Extracted entries:
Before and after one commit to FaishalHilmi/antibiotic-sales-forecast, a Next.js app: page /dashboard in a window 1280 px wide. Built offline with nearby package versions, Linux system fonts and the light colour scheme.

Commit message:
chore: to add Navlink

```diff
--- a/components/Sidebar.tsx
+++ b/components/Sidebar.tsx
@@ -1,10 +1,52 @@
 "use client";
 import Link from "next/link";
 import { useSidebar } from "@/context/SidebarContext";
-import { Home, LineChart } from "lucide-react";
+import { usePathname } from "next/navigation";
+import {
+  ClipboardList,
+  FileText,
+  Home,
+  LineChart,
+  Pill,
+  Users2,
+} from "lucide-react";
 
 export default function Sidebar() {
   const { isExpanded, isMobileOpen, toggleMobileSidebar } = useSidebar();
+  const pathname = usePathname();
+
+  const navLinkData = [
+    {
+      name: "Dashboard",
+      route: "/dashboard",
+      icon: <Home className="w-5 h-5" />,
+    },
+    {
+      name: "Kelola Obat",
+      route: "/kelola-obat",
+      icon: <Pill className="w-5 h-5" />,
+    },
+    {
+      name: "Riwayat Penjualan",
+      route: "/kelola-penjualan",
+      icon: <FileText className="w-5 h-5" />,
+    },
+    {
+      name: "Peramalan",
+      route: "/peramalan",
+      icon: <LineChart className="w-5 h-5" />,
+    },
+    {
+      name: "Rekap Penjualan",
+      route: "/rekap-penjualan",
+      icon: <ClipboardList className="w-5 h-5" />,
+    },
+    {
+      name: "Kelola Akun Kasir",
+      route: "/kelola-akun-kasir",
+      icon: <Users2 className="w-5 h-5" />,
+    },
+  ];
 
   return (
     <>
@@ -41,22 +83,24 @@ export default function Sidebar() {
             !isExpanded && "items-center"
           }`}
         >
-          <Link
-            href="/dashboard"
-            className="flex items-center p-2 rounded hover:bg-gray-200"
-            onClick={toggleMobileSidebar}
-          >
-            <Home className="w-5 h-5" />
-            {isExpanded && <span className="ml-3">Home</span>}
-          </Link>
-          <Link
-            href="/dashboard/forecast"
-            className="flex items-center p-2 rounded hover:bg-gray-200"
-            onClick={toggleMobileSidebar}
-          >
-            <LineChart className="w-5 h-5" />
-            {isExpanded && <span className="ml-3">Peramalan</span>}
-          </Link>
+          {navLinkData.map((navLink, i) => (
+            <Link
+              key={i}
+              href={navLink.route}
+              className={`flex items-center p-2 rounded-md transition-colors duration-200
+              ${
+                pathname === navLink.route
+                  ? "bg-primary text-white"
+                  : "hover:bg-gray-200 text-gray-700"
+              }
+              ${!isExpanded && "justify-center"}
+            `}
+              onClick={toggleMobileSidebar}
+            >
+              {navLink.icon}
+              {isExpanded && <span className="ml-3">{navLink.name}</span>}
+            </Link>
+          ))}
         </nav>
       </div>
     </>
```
---
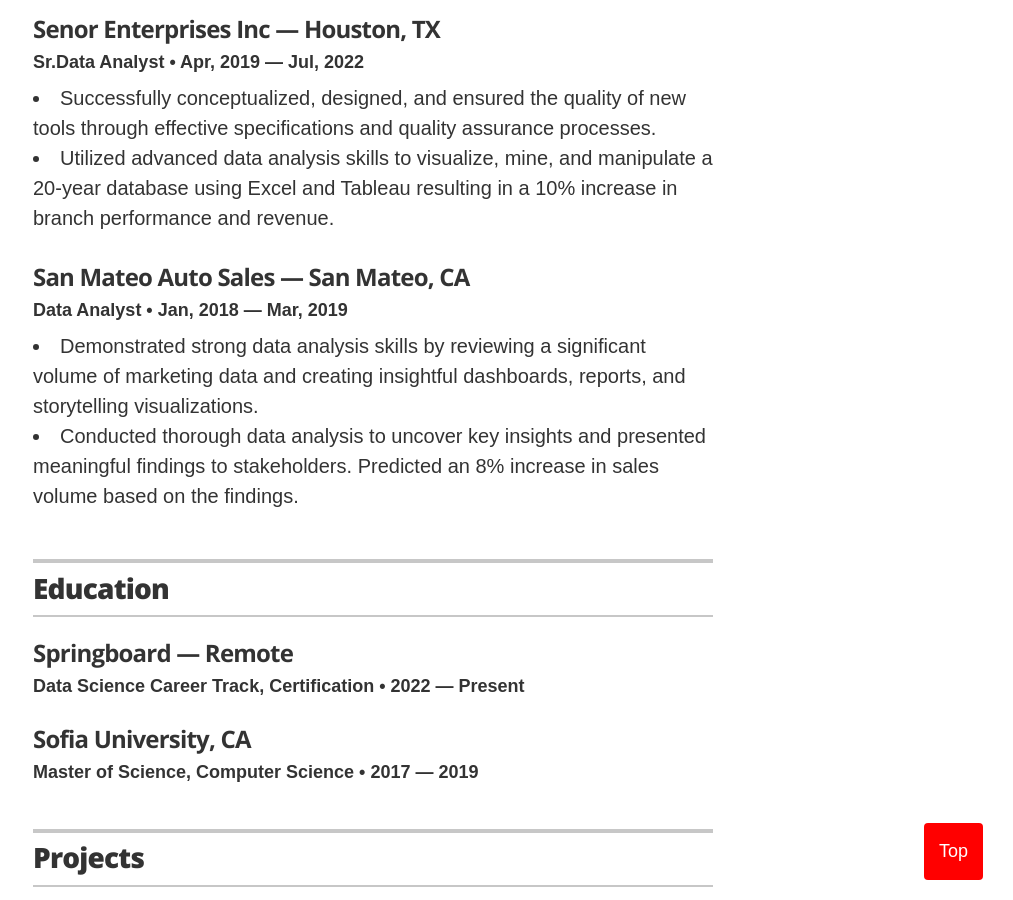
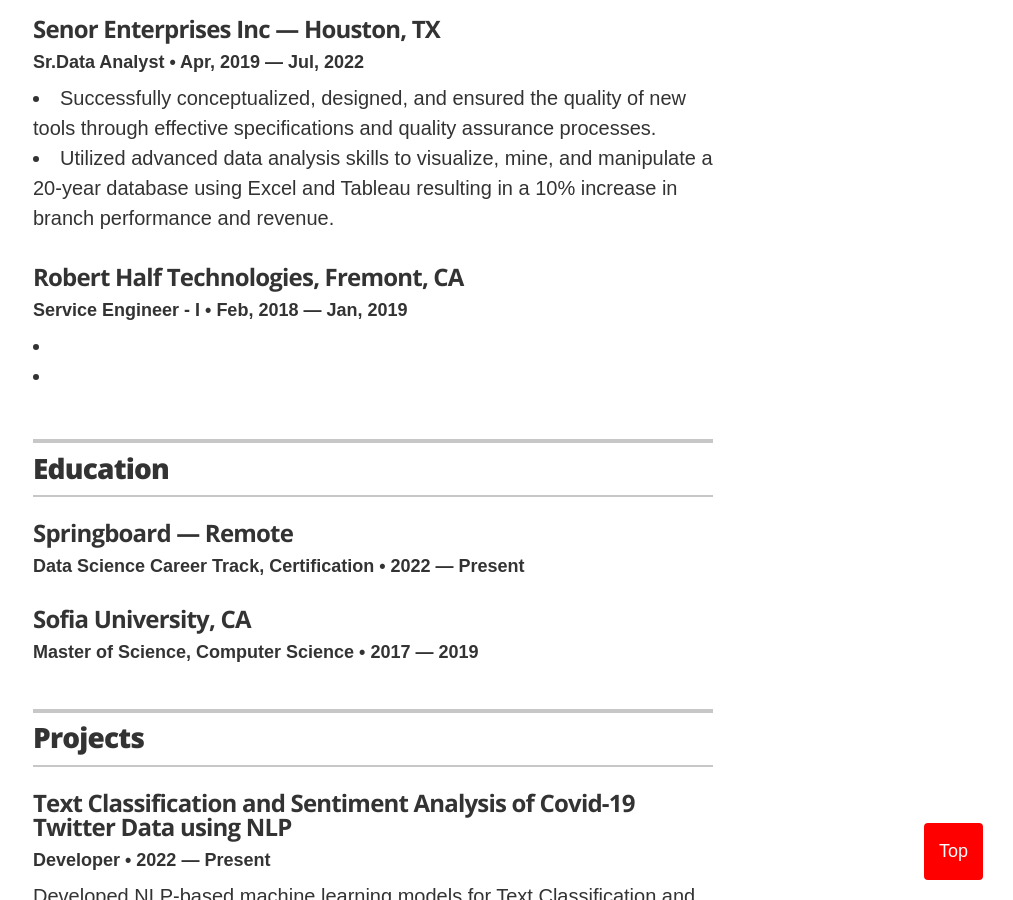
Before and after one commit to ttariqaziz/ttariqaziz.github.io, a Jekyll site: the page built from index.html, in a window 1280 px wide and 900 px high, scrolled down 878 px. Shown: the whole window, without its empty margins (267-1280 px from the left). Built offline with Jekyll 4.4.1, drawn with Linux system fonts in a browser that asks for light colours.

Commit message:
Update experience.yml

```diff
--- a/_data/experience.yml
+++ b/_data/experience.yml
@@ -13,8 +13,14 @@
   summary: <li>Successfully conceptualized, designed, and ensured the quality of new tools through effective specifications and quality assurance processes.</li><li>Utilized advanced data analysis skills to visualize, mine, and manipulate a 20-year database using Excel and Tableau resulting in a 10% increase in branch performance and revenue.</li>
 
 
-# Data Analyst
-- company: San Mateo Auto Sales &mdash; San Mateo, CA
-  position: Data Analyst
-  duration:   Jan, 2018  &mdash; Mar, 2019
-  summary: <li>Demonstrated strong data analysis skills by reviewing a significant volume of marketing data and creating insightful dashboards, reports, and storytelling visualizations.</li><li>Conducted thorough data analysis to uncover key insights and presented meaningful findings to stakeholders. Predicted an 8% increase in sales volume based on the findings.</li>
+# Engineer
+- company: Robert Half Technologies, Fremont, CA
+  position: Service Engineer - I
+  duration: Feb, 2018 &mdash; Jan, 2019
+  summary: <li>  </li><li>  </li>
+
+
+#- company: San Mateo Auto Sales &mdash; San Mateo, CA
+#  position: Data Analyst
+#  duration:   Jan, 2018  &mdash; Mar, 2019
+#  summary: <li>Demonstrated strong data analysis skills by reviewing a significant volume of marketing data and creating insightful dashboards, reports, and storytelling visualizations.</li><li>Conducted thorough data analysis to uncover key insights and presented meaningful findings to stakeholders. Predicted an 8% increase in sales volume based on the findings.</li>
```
==
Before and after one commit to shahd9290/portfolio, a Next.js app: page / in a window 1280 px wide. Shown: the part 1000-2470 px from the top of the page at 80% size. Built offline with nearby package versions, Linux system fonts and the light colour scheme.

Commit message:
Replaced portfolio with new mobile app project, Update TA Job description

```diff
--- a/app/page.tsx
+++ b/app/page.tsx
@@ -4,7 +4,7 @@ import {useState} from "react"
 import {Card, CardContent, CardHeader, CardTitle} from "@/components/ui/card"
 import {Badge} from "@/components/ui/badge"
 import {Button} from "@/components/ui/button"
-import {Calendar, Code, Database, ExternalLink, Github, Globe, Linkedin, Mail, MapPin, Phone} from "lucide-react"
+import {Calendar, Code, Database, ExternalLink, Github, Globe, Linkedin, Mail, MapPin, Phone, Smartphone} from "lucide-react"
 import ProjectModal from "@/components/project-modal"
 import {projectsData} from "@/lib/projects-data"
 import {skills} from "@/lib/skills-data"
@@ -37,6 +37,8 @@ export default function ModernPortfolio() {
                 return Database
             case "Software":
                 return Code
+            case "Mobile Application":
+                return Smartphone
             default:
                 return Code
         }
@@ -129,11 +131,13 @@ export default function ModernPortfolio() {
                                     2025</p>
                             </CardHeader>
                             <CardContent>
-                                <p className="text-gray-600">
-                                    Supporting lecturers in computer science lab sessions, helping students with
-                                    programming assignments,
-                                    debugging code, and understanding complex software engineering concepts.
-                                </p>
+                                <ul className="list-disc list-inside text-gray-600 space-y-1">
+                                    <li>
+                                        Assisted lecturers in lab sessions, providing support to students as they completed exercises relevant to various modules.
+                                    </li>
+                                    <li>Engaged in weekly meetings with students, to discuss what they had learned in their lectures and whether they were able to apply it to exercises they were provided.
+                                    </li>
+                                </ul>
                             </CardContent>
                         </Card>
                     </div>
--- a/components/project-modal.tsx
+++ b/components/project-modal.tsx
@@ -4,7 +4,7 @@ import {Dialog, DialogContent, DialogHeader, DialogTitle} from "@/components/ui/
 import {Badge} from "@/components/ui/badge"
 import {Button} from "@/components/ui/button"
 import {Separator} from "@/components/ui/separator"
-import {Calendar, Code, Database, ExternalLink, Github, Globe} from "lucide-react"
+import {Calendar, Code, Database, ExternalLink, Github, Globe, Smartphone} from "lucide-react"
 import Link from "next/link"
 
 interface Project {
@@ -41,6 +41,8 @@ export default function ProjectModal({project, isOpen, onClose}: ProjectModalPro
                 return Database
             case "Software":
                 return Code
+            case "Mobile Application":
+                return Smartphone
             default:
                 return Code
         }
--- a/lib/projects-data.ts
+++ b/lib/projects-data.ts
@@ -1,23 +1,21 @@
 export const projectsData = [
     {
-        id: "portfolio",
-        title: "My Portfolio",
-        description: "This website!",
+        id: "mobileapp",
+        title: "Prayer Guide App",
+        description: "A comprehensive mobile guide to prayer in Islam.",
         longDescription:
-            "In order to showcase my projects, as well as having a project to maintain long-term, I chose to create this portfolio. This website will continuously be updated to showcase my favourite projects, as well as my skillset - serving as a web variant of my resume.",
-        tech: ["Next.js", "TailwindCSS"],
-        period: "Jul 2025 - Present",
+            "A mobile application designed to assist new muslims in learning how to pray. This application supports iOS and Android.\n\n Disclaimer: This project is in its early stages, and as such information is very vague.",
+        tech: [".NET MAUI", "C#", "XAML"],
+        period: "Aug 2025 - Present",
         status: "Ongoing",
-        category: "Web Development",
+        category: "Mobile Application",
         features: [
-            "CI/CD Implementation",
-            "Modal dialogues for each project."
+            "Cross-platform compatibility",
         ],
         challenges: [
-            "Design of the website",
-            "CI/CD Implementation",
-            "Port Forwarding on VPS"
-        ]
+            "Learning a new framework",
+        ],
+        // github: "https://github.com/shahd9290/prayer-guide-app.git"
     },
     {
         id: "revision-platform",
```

Assignment: Count the lines of the entries above in which the string "isExpanded" appears. Supply the number only.

Exercise answer: 6